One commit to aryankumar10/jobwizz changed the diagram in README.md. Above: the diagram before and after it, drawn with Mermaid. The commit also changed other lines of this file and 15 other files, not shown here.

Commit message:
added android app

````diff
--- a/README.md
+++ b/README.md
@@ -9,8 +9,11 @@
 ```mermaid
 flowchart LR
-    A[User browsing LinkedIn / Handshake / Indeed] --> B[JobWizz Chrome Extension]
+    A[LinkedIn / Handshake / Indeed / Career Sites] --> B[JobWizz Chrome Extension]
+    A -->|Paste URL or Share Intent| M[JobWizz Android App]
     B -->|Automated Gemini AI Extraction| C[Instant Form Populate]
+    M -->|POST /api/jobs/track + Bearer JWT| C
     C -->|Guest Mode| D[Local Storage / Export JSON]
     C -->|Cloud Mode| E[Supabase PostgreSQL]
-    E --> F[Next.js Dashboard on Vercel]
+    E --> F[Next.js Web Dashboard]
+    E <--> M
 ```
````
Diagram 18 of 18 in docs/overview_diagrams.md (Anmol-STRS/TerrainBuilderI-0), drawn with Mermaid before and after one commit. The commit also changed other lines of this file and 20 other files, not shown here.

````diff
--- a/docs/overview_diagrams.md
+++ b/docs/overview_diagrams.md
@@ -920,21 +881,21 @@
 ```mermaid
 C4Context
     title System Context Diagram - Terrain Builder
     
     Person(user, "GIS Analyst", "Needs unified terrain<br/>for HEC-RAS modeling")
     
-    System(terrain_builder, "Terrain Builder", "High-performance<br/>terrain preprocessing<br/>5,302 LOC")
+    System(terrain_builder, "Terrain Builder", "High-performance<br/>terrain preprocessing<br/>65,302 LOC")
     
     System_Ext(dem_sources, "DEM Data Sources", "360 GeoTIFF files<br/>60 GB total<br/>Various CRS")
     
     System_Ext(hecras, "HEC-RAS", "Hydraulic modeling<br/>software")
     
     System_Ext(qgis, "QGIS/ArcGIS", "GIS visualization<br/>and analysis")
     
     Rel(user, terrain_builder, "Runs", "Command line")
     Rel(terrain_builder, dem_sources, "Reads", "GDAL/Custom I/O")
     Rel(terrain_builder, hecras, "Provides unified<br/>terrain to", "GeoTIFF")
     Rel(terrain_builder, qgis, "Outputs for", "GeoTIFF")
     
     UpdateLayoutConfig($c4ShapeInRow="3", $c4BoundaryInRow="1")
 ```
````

+===+

**TASK INSTRUCTIONS**
Return each line among the entries that holds the word "README".

**RESPONSE**
One commit to aryankumar10/jobwizz changed the diagram in README.md. Above: the diagram before and after it, drawn with Mermaid. The commit also changed other lines of this file and 15 other files, not shown here.
--- a/README.md
+++ b/README.md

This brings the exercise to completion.